>>>

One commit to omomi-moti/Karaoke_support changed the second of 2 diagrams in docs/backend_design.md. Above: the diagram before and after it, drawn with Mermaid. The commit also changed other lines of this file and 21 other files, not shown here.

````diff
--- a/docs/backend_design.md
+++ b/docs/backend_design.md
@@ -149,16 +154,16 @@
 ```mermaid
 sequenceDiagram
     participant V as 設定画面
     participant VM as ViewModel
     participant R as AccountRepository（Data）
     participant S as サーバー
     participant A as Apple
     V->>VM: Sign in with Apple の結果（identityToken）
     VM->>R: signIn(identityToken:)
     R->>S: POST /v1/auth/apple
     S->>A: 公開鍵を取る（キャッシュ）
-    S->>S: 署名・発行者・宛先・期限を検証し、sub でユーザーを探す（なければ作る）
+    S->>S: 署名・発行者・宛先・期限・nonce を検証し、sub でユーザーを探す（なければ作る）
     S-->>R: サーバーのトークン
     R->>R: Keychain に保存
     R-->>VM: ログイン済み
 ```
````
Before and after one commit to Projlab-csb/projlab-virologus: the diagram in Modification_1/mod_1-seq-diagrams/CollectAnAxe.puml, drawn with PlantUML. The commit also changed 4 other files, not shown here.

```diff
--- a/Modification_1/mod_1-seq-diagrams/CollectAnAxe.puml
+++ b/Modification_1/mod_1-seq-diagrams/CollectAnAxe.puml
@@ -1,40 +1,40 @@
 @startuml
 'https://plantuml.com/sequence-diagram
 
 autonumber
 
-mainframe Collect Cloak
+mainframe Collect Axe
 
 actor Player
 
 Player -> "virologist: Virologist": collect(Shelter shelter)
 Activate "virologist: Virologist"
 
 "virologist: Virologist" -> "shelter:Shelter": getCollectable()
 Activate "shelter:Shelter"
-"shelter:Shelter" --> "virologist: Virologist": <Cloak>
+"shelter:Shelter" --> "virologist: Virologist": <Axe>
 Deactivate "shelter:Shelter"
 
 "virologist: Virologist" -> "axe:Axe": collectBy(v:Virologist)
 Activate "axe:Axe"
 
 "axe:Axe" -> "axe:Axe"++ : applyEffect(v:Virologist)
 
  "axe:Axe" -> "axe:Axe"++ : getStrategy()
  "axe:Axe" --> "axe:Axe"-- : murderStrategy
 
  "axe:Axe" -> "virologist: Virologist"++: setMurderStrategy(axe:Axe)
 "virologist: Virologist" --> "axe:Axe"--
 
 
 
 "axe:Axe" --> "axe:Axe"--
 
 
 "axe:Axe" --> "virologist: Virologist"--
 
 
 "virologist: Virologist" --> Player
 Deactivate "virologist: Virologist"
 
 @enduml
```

<<<

_Goal of the exercise_: Copy each line of the records containing the string "Player".

_Answer section_:
 actor Player
 Player -> "virologist: Virologist": collect(Shelter shelter)
 "virologist: Virologist" --> Player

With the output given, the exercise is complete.